Supplied data:
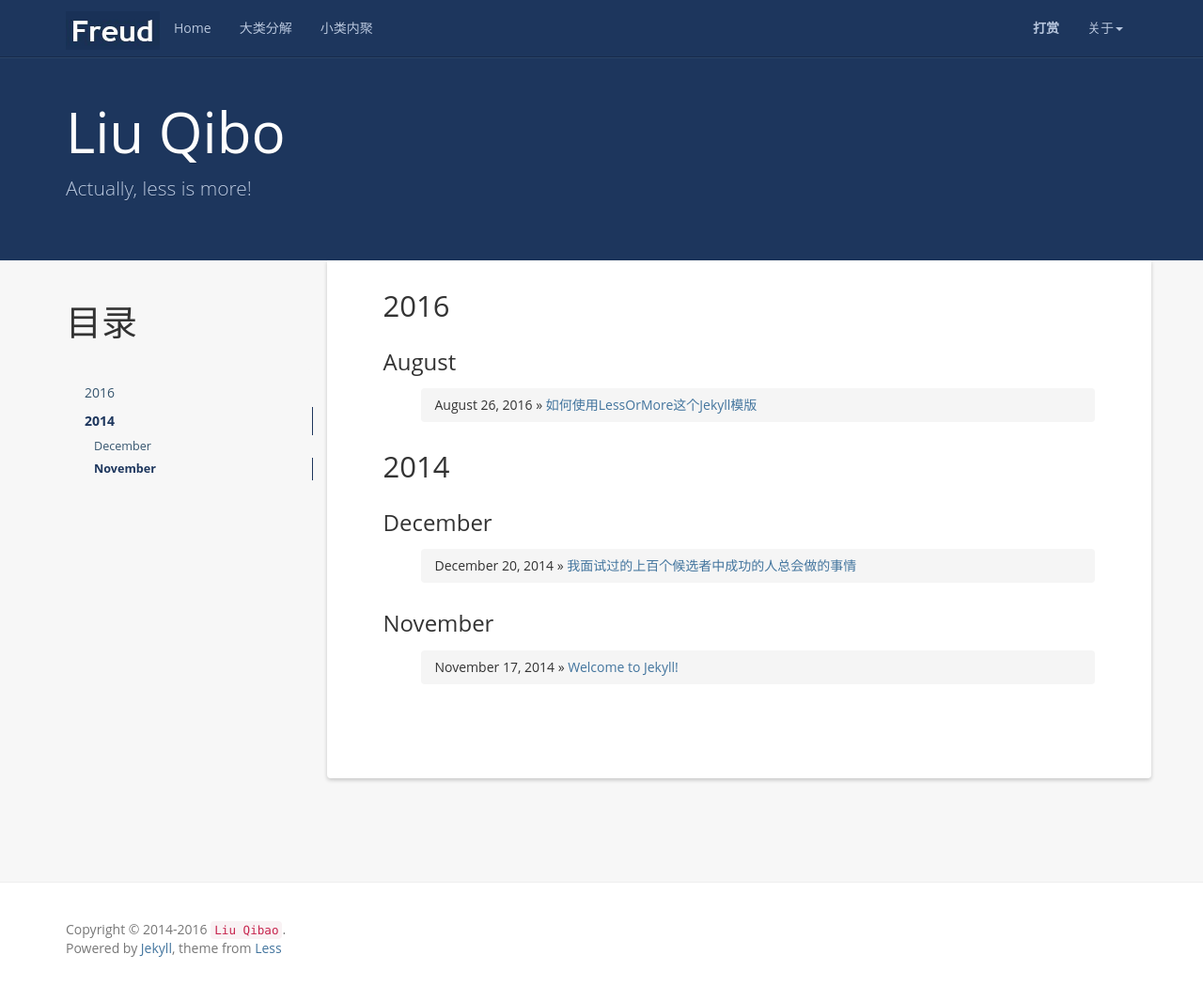
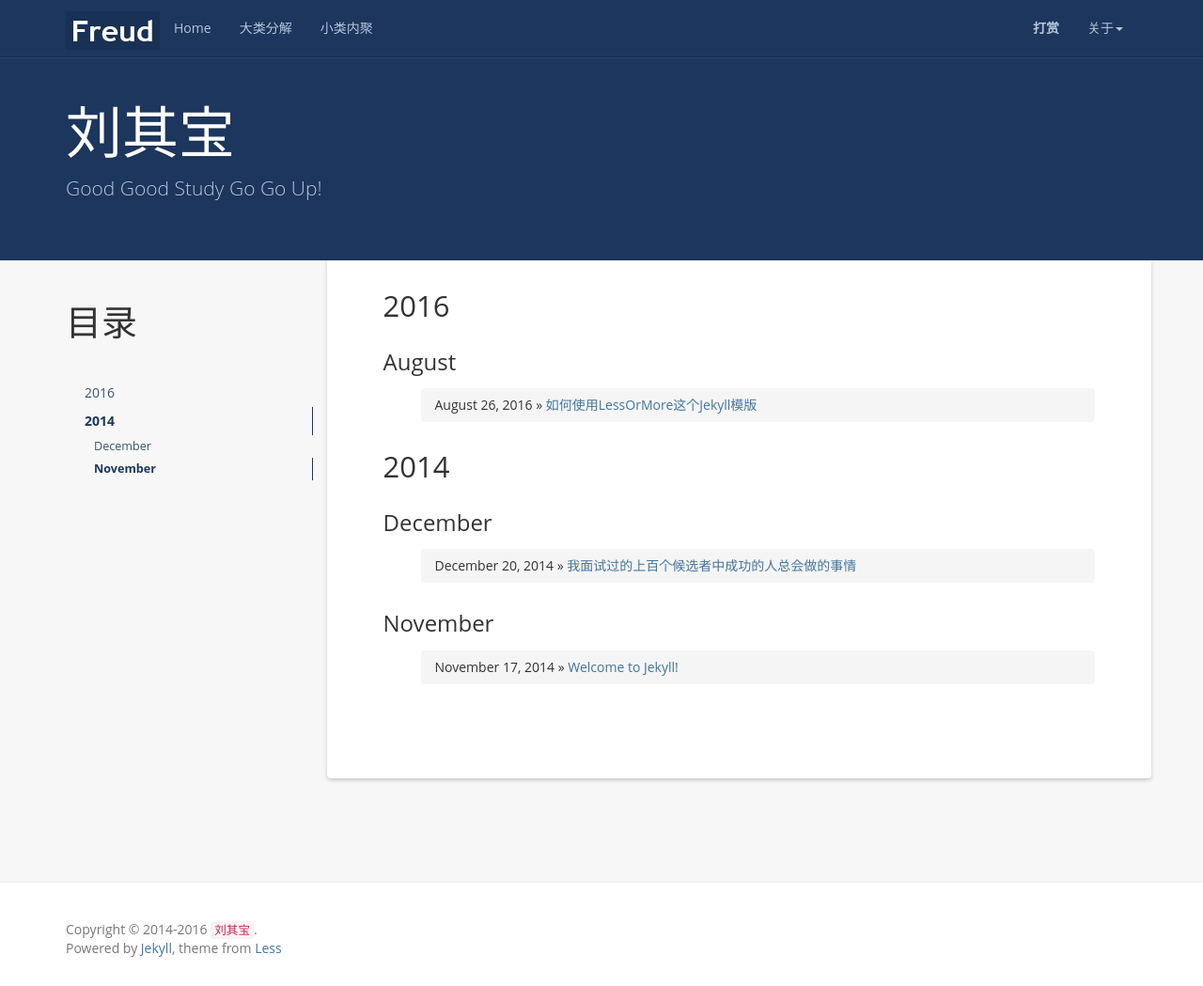
Before and after one commit to liuqb566/liuqb566.github.io, a Jekyll site: the page built from index.html, in a window 1280 px wide and 1049 px high. Shown: the whole window at 94% size. Built offline with Jekyll 4.4.1, drawn with Linux system fonts in a browser that asks for light colours; the list of posts is cut into pages by our own code; comment, search, counter and statistics services are not loaded.

Commit message:
chang my information

```diff
--- a/_config.yml
+++ b/_config.yml
@@ -1,15 +1,15 @@
 # Site settings
-name: Liu Qibo
+name: 刘其宝
 email: liuqibao566@163.com
-author: Liu Qibao
+author: 刘其宝
 url: http://liuqibao.me
-resume_site: http://www.hifreud.com/Resume.io/
+resume_site: http://liuqibao.me
 github: https://github.com/liuqb566
 baseurl: ""
-description: Actually, less is more!
+description: Good Good Study Go Go Up!
 meta_description: God!
 motto: It's our wits that make us men.
-banner: 学而不思则罔，思而不学则殆。
+banner: 学操千曲而后晓声，观千剑而后识器！
 
 #permalink: /:categories/:year/:month/:day/:title/
 permalink: /:year/:month/:day/:title/
@@ -27,9 +27,9 @@ FB:
   comments :
     provider : duoshuo
     duoshuo:
-        short_name : luoyan35714
+        short_name : liuqibao
     disqus :
-        short_name : freudkang
+        short_name :
     # facebook :
     #   appid : 123
     #   num_posts: 5
```
Also changed, not shown: 12 other files.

Activity: The answer must be an exact copy of the records, with no pictures in it.

Response below:
Before and after one commit to liuqb566/liuqb566.github.io, a Jekyll site: the page built from index.html, in a window 1280 px wide and 1049 px high. Shown: the whole window at 94% size. Built offline with Jekyll 4.4.1, drawn with Linux system fonts in a browser that asks for light colours; the list of posts is cut into pages by our own code; comment, search, counter and statistics services are not loaded.

Commit message:
chang my information

```diff
--- a/_config.yml
+++ b/_config.yml
@@ -1,15 +1,15 @@
 # Site settings
-name: Liu Qibo
+name: 刘其宝
 email: liuqibao566@163.com
-author: Liu Qibao
+author: 刘其宝
 url: http://liuqibao.me
-resume_site: http://www.hifreud.com/Resume.io/
+resume_site: http://liuqibao.me
 github: https://github.com/liuqb566
 baseurl: ""
-description: Actually, less is more!
+description: Good Good Study Go Go Up!
 meta_description: God!
 motto: It's our wits that make us men.
-banner: 学而不思则罔，思而不学则殆。
+banner: 学操千曲而后晓声，观千剑而后识器！
 
 #permalink: /:categories/:year/:month/:day/:title/
 permalink: /:year/:month/:day/:title/
@@ -27,9 +27,9 @@ FB:
   comments :
     provider : duoshuo
     duoshuo:
-        short_name : luoyan35714
+        short_name : liuqibao
     disqus :
-        short_name : freudkang
+        short_name :
     # facebook :
     #   appid : 123
     #   num_posts: 5
```
Also changed, not shown: 12 other files.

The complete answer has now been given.